The Gospel-Centered Woman is Wendy Alsup’s third book (first, second) and a return to practical theology. How does theology get behind the polite smiles and Conservative Christian Values to hurt, brokenness and depravity? Wendy’s contention is that it is the gospel alone that equips us to bridge this gap. The truths of the gospel are a comfort to men as well but ‘there is also a particular balm to women that meets us in the woundings tied specifically to our gender.’
Part One: God’s design
Right out of the blocks, Wendy heads off any nonsense about a woman’s primary identity being as a passive receiver. Women are to be strong, she says, strong helpers. The term ‘helper’ is much maligned, partly because she appears to be a largely defunct counterpart to ‘Joe Christian Dude, pastor dad, leading his family from a position of strength and power, constant in character in the marathon Christian walk.’ Wendy calls this man a myth, and argues that ‘helper’ is not a role for a man’s inadequacies so much as a reflection of God’s image. What follows is a wonderful word study of what it means to be a helper like God, including a number of passages that use battle imagery. A wife helps, sustains, strengthens and nourishes her husband, because this is what God does for her.
Now, you’ll notice that this discussion of women’s primary identity is played out in marriage. However, Wendy contents that ‘when the light of the gospel shines on Scripture’s teaching on the role of women… it should resonate as well with the single woman watching her biological clock ticking away without a date in ten years, as the wife and mom to runs her home like the virtuous wife of Proverbs 31.’ At each point of her discussion, she considers how this identity plays out for women who aren’t married. I appreciated these applications because they broadened the exploration of what it is to be a gospel-centred woman but I’d be keen to hear how those of you who are single/divorced/widowed found them.
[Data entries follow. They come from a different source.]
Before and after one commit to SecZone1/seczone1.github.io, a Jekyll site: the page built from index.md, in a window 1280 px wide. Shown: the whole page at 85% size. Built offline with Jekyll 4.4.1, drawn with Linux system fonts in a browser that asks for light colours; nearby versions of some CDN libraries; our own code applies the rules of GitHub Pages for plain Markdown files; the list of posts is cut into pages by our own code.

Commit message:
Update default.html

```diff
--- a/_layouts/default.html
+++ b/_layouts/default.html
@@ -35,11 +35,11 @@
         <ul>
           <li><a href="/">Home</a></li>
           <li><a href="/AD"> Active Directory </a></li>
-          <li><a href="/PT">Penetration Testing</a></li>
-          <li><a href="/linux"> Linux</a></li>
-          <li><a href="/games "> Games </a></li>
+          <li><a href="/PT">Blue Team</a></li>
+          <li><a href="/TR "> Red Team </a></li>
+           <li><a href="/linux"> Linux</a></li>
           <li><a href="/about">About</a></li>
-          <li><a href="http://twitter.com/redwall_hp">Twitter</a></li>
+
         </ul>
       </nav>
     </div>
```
Part Two: Redemption
This section deals with issues like contentment, prayer, forgiveness and idolatry: surefire topics to induce guilt in any woman! Except they shouldn’t, if the gospel of grace is brought to bear on them, and that’s exactly what Wendy does.
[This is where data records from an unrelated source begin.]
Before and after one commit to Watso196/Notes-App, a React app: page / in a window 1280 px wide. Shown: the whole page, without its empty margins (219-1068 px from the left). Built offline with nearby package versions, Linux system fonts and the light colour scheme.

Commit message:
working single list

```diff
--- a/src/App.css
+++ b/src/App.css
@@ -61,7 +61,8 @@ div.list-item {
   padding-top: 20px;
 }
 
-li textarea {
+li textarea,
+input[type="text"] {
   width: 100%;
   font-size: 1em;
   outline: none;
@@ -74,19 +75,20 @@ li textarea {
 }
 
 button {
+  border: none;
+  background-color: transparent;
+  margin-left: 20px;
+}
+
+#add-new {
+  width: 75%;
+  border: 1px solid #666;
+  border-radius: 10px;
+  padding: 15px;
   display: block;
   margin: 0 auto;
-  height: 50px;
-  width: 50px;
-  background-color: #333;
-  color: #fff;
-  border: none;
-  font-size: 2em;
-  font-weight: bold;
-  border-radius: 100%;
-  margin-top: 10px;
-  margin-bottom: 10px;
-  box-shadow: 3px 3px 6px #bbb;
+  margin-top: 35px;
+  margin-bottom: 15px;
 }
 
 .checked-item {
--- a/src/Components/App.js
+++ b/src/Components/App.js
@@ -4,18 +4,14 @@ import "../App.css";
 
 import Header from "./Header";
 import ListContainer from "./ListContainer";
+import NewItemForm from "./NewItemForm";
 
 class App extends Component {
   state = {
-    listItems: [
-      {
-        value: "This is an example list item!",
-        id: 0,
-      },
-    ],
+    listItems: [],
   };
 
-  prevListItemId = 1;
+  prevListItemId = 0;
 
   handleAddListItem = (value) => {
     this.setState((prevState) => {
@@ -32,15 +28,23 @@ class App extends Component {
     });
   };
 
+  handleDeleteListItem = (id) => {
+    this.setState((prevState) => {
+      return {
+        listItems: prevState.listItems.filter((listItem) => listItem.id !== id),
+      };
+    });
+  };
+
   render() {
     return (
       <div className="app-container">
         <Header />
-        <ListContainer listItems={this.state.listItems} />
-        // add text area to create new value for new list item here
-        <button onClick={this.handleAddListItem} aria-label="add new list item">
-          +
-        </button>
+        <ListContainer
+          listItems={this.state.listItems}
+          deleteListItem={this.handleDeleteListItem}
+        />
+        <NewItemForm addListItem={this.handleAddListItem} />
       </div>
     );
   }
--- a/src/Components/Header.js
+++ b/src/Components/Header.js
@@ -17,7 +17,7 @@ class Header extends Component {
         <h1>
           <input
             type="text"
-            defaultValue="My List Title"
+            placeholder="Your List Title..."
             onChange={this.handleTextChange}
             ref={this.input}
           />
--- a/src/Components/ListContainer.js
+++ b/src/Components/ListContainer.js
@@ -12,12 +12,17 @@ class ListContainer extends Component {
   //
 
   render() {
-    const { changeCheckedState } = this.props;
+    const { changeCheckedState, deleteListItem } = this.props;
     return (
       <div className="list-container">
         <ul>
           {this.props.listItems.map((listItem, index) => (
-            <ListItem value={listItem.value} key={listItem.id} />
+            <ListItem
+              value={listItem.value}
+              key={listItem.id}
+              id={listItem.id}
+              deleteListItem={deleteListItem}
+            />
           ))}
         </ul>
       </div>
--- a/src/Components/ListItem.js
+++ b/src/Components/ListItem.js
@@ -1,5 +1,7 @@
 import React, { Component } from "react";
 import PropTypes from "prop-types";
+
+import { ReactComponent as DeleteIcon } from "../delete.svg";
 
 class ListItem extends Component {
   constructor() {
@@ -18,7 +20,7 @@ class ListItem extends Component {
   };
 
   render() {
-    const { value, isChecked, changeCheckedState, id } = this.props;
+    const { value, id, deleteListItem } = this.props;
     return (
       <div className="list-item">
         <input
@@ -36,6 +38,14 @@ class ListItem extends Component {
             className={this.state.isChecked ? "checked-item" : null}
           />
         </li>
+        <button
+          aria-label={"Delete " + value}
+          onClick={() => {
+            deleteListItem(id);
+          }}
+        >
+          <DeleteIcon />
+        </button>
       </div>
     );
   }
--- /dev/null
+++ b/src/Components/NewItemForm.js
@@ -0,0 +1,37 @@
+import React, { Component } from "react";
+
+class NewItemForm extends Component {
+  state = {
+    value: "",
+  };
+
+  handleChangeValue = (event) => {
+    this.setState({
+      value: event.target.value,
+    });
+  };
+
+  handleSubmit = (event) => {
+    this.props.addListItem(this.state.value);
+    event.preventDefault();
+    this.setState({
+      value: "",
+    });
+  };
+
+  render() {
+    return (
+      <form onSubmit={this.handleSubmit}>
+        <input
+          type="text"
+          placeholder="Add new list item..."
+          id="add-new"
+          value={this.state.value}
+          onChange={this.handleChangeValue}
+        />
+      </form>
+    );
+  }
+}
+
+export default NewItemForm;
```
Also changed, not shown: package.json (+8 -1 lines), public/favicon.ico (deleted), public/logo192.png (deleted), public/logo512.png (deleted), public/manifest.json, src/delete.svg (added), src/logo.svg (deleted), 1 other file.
A highlight for me was the section on contentment: ‘It is one thing to be content with your bank account or your clothing options. But how do you reconcile godliness with contentment when your parents divorce, your church splits, your husband leaves or your child rebels? How do you reconcile it when none of them ever show up in your life in the first place? Are we really supposed to be content in the midst of these things in our lives that do not yet reflect God’s kingdom and God’s goodness?’
Wendy takes contentment to be more about sufficiency than about happiness. That means you can be angry about a situation, and should be – it is not the fullness of God’s kingdom come! But contentment is about knowing Christ’s equipping to face those struggles. Theologically, it is Christ’s righteous life, not just his death, which gives us the resources to do so. This is a full-orbed gospel, one that takes into account the empowering work of the Spirit: ‘godliness with contentment does not mean pulling yourself up by your bootstraps. If the phrase fills you with guilt, you are missing the entire point. The gospel does not obligate you to contentment. It equips you for contentment.‘
Part Three: Wisdom
When it comes to wisdom, it’s all too easy for practical ‘advice’, biblical or not, to be taken as law. This can lead some women to become swallowed up in hopelessness when they compare the virtuous wife of Proverbs 31 with their own reality, for example. Wendy argues that understanding the genre and application of wisdom literature cuts against this tendency. The Proverbs 31 woman is about one woman in a particular situation – not yours! (But notice that this paragon of womanhood has people work in her house!) I’d argue that understanding the genre and application of Old Testament law would also help women who feel burdened by legalism.
Wendy’s hermeneutical principle that ‘the Bible is the best commentary on itself’ rightly gets us to take the whole counsel of scripture into account. So, in the discussion on marriage, for example, ‘submission’ must be congruent with being a ‘strong helper’. However, the problem with what is ‘clear’ interpreting what is ‘unclear’ is that different things appear un/clear to different cultures! Wendy does acknowledge the cultural boundedness of her study of the gospel-centered woman. In my opinion, this is a strength of the book: she consistently points her reader to the Bible and encourages them to read, ponder and apply it.
We need more books like this: accessible, with thoughtful pastoral insights and sound theology. This is theology for real women who believe in a risen Lord Jesus while they live in a broken world. It’s dripping with grace and models the wisdom it encourages.
Tamie Davis is an Aussie living in Tanzania, writing at meetjesusatuni.com.